EXERCISE MATERIALS -

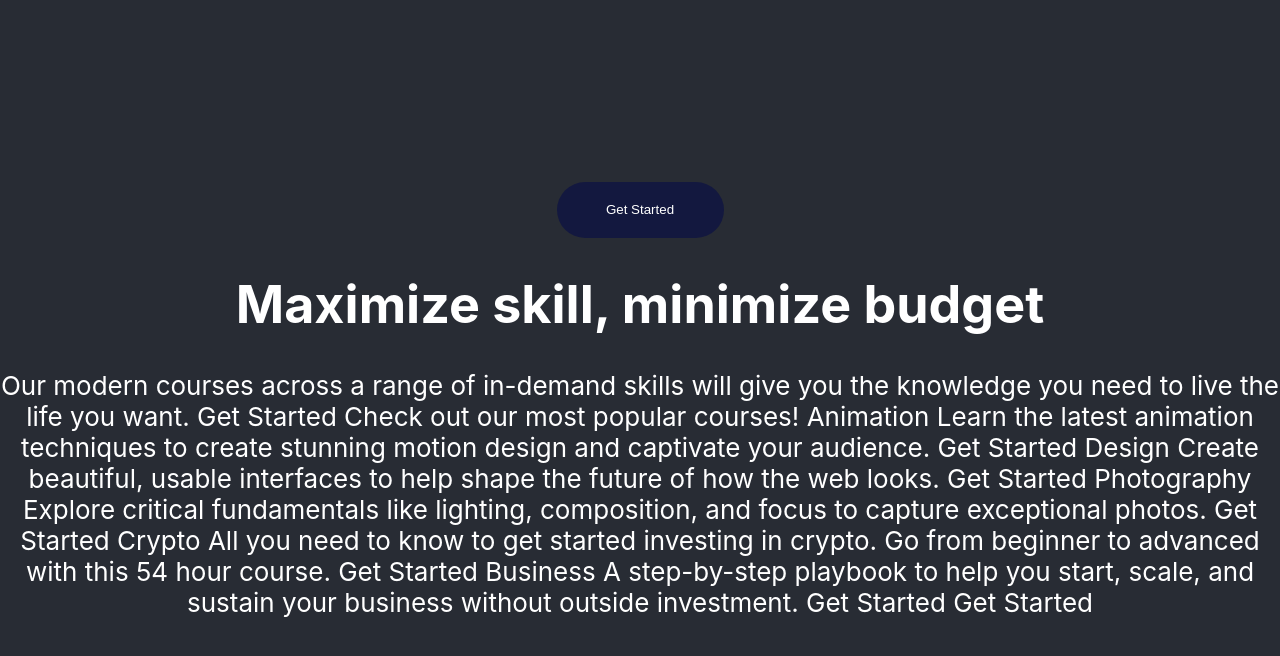
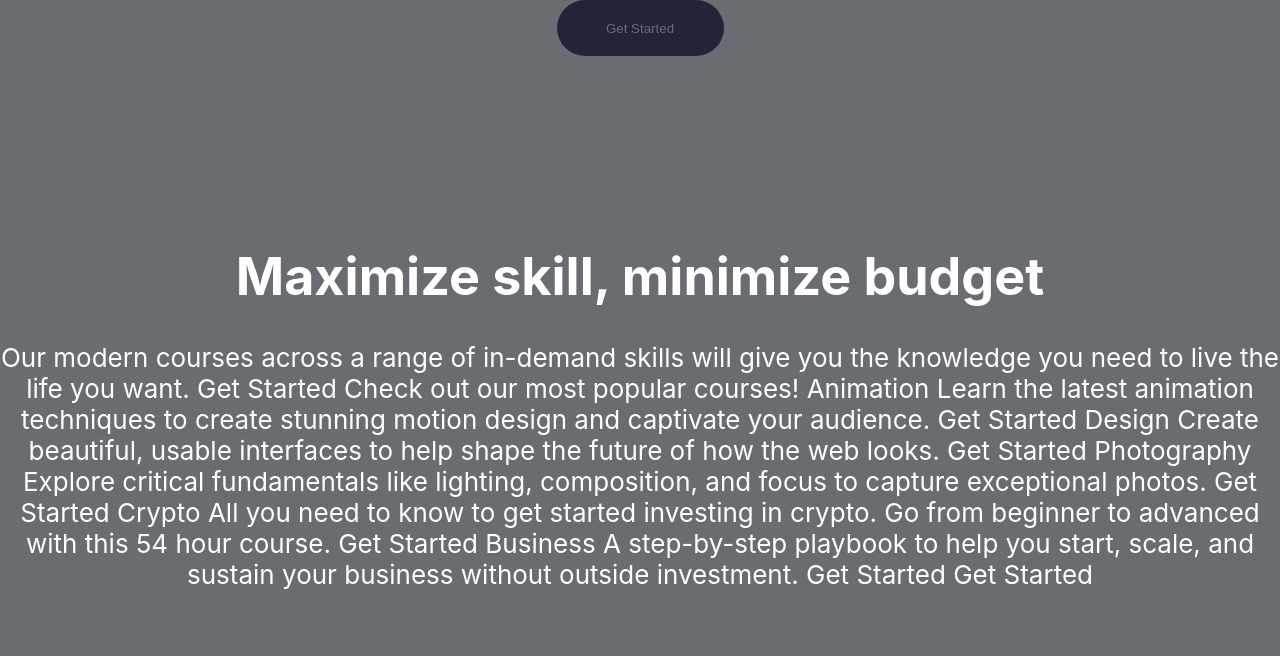
Before and after one commit to renitam/elearning-landing-page, a React (Create React App) app: page / in a window 1280 px wide. Shown: the top 656 px of the page. Built offline with nearby package versions, Linux system fonts and the light colour scheme.

Commit message:
Create button overlay styled component for white vs transparent background

```diff
--- a/src/App.tsx
+++ b/src/App.tsx
@@ -1,13 +1,13 @@
 import React from 'react';
 import logo from './logo.svg';
 import './App.css';
-import { Button } from './styles/Shared';
+import { Button, Overlay } from './styles/global';
 
 function App() {
   return (
     <div className="App">
       <header className="App-header">
-        <Button>Get Started</Button>
+        <Overlay><Button>Get Started</Button></Overlay>
 
         <h1>Maximize skill, minimize budget</h1>
 
--- a/src/styles/Shared.tsx
+++ /dev/null
@@ -1,20 +0,0 @@
-import styled from 'styled-components';
-
-export const Button = styled.button`
-    position: relative;
-    margin: 0;
-    padding: 0;
-    border: none;
-    background: #13183F;
-    border-radius: 28px;
-    color: #ffffff;
-    width: 167px;
-    height: 56px;
-    opacity: 1;
-
-    &:hover {
-        opacity: 0.3;
-        transition: 0.3s;
-        cursor: pointer;
-    }
-`;
--- /dev/null
+++ b/src/styles/global.tsx
@@ -0,0 +1,29 @@
+import styled from 'styled-components';
+
+export const Overlay = styled.div`
+    background: #ffffff;
+    position: absolute;
+    top: 0;
+    right: 0;
+    bottom: 0;
+    left: 0;
+    opacity: 0;
+
+    &:hover {
+        opacity: 0.3;
+        transition: all 0.3s linear;
+        cursor: pointer;
+    }
+`;
+
+export const Button = styled.button`
+    position: relative;
+    margin: 0;
+    padding: 0;
+    border: none;
+    background: #13183F;
+    border-radius: 28px;
+    color: #ffffff;
+    width: 167px;
+    height: 56px;
+`;
```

ACTION ITEM - Output the records above exactly, leaving out pictures.

WRITTEN RESPONSE -
Before and after one commit to renitam/elearning-landing-page, a React (Create React App) app: page / in a window 1280 px wide. Shown: the top 656 px of the page. Built offline with nearby package versions, Linux system fonts and the light colour scheme.

Commit message:
Create button overlay styled component for white vs transparent background

```diff
--- a/src/App.tsx
+++ b/src/App.tsx
@@ -1,13 +1,13 @@
 import React from 'react';
 import logo from './logo.svg';
 import './App.css';
-import { Button } from './styles/Shared';
+import { Button, Overlay } from './styles/global';
 
 function App() {
   return (
     <div className="App">
       <header className="App-header">
-        <Button>Get Started</Button>
+        <Overlay><Button>Get Started</Button></Overlay>
 
         <h1>Maximize skill, minimize budget</h1>
 
--- a/src/styles/Shared.tsx
+++ /dev/null
@@ -1,20 +0,0 @@
-import styled from 'styled-components';
-
-export const Button = styled.button`
-    position: relative;
-    margin: 0;
-    padding: 0;
-    border: none;
-    background: #13183F;
-    border-radius: 28px;
-    color: #ffffff;
-    width: 167px;
-    height: 56px;
-    opacity: 1;
-
-    &:hover {
-        opacity: 0.3;
-        transition: 0.3s;
-        cursor: pointer;
-    }
-`;
--- /dev/null
+++ b/src/styles/global.tsx
@@ -0,0 +1,29 @@
+import styled from 'styled-components';
+
+export const Overlay = styled.div`
+    background: #ffffff;
+    position: absolute;
+    top: 0;
+    right: 0;
+    bottom: 0;
+    left: 0;
+    opacity: 0;
+
+    &:hover {
+        opacity: 0.3;
+        transition: all 0.3s linear;
+        cursor: pointer;
+    }
+`;
+
+export const Button = styled.button`
+    position: relative;
+    margin: 0;
+    padding: 0;
+    border: none;
+    background: #13183F;
+    border-radius: 28px;
+    color: #ffffff;
+    width: 167px;
+    height: 56px;
+`;
```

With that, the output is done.